Task details
Across the records below, how many lines contain the string "color"? Give the number by itself.

Study material
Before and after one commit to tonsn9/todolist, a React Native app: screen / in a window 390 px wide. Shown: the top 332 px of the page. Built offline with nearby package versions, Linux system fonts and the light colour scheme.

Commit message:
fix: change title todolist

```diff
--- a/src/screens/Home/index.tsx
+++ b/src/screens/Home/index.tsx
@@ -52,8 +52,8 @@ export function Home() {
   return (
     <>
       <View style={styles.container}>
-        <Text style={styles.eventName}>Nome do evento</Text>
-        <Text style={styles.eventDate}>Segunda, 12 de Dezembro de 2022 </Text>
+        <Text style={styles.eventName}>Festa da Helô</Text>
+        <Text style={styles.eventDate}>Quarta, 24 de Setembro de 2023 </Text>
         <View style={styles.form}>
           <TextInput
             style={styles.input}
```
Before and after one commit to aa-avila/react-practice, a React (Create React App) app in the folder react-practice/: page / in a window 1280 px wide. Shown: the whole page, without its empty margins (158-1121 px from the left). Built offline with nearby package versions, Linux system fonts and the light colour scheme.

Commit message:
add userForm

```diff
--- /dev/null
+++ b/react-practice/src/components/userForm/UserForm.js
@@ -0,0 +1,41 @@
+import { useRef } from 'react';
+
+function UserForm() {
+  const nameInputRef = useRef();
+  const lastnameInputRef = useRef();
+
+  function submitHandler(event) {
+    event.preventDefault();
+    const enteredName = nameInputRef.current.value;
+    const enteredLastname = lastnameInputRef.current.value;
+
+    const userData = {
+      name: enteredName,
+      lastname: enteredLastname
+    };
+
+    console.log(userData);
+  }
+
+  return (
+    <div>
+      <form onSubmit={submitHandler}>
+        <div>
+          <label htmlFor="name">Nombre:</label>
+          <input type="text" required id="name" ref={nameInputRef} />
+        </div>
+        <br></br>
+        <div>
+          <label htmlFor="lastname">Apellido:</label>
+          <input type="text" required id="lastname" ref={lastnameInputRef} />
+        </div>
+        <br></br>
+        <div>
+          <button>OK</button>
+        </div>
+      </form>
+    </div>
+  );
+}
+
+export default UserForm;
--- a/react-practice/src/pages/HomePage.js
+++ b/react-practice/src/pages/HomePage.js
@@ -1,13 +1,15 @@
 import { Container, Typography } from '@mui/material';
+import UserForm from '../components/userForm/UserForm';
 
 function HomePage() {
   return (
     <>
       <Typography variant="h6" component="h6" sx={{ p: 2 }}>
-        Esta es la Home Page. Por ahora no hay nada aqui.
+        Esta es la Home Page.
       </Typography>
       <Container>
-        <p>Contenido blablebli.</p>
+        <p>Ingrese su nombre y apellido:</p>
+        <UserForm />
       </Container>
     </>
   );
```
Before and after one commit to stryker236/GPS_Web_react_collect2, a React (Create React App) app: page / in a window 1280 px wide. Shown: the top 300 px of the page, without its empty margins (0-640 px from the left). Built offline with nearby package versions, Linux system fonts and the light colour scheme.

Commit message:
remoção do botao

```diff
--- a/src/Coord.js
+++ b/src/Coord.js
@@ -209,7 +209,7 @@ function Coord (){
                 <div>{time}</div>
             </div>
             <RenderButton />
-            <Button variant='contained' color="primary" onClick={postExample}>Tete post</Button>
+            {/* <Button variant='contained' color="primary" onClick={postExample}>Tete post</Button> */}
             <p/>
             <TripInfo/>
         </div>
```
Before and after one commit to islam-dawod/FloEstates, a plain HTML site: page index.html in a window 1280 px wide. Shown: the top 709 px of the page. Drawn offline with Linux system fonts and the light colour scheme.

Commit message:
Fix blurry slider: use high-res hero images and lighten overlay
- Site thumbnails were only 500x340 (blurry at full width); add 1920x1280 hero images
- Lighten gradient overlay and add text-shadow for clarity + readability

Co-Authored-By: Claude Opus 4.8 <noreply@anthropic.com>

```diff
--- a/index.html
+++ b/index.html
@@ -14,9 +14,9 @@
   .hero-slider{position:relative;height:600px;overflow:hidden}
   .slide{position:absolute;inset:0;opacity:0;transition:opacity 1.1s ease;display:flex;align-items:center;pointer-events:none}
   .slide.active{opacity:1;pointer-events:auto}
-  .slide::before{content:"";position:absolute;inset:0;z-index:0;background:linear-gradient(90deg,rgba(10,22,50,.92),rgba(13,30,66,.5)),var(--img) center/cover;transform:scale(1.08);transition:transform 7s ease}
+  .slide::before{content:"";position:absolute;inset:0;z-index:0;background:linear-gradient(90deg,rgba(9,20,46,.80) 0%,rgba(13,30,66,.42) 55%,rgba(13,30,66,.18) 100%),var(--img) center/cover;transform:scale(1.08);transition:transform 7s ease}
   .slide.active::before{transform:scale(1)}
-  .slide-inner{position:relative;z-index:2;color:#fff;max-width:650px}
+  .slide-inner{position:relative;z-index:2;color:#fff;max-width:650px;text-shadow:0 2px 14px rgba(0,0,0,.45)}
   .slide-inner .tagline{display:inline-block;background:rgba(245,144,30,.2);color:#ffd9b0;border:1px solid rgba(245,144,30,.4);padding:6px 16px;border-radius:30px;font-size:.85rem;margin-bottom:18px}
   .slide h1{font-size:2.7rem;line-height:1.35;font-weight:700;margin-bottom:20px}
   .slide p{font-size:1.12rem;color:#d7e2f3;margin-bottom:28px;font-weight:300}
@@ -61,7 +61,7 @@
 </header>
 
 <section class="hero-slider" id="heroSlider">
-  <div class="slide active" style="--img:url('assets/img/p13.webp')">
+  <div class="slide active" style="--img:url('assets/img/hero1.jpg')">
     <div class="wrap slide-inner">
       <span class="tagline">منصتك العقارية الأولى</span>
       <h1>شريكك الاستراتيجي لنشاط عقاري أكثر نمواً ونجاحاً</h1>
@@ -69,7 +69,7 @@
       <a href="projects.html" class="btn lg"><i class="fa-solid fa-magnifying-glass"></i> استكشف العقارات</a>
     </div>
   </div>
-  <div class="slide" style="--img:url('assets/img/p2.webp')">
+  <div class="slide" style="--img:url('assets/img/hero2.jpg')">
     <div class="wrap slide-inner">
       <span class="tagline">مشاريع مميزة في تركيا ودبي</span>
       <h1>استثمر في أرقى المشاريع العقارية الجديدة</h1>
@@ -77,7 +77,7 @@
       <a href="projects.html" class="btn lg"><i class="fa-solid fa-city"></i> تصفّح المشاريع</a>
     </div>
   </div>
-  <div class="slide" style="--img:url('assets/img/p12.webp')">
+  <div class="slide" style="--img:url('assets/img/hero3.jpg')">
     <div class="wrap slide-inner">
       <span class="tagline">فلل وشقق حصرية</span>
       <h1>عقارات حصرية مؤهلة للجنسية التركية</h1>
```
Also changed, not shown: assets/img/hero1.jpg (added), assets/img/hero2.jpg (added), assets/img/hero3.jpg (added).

Answer for this exercise
6